= EXERCISE AIM =
Word for word, restate the entries below, but exclude the images.

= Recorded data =
--------------------

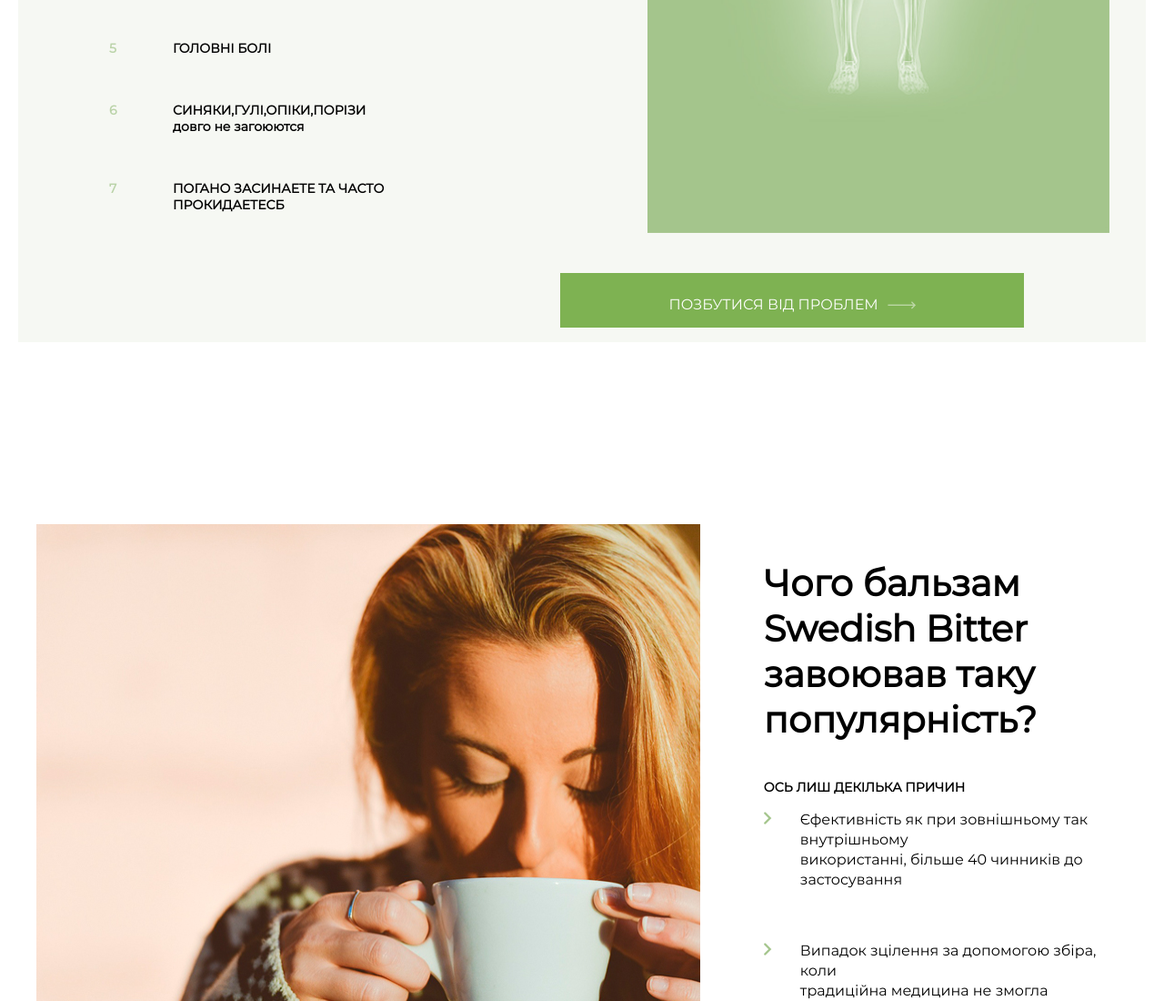
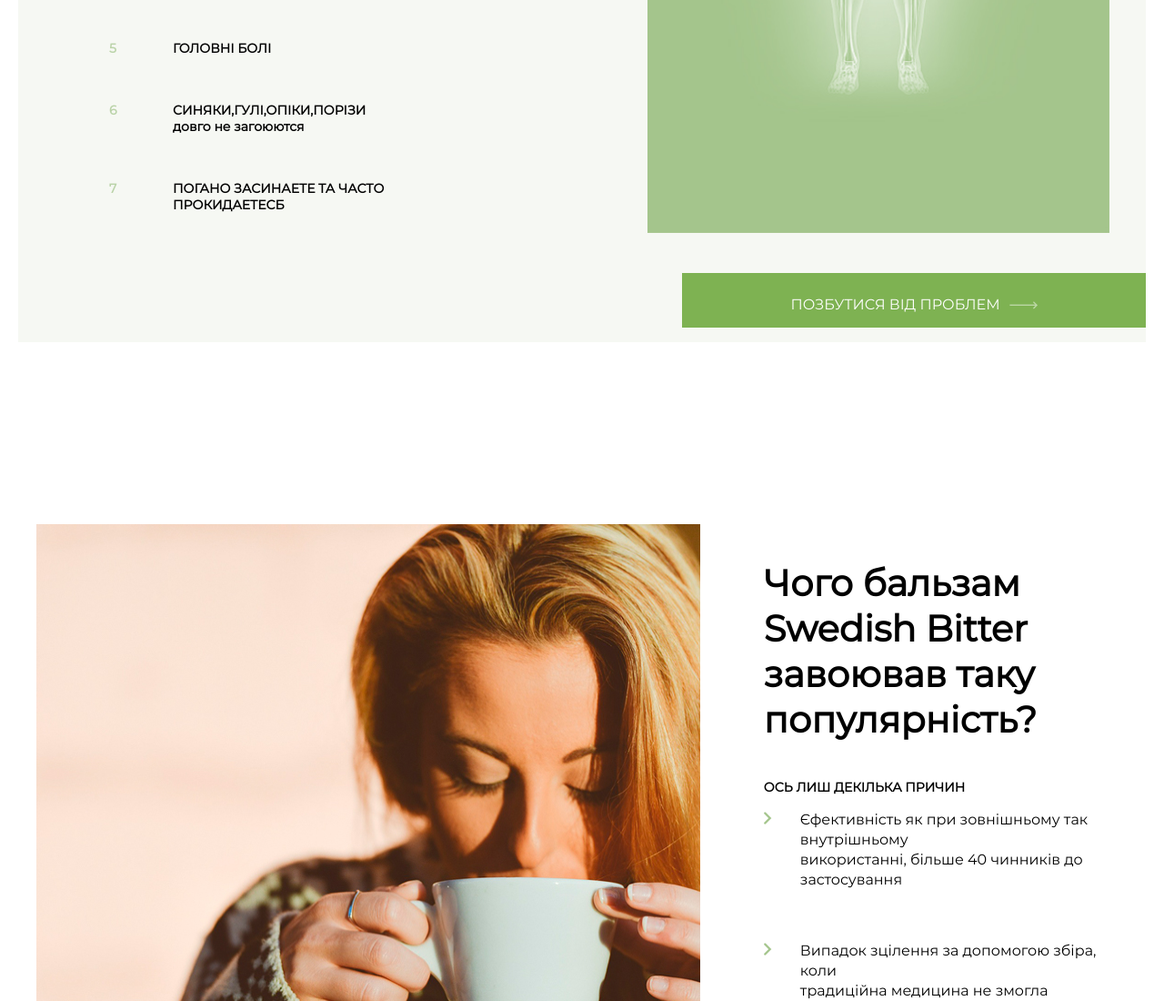
Before and after one commit to pepsif/SwedishBitter, a plain HTML site: page index.html in a window 1280 px wide. Shown: the part 1714-2814 px from the top of the page at 91% size. Drawn offline with Linux system fonts and the light colour scheme.

Commit message:
Update styles.css

```diff
--- a/styles/styles.css
+++ b/styles/styles.css
@@ -259,7 +259,7 @@ align-items:center;
     padding-top: 10px;
     background-color: #7eb252;
     position: absolute;
-    right: 10.8%;
+    right: 0;
     bottom: 2%;
 }
 
```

--------------------

= SOLUTION TO THIS PROBLEM =
Before and after one commit to pepsif/SwedishBitter, a plain HTML site: page index.html in a window 1280 px wide. Shown: the part 1714-2814 px from the top of the page at 91% size. Drawn offline with Linux system fonts and the light colour scheme.

Commit message:
Update styles.css

```diff
--- a/styles/styles.css
+++ b/styles/styles.css
@@ -259,7 +259,7 @@ align-items:center;
     padding-top: 10px;
     background-color: #7eb252;
     position: absolute;
-    right: 10.8%;
+    right: 0;
     bottom: 2%;
 }
 
```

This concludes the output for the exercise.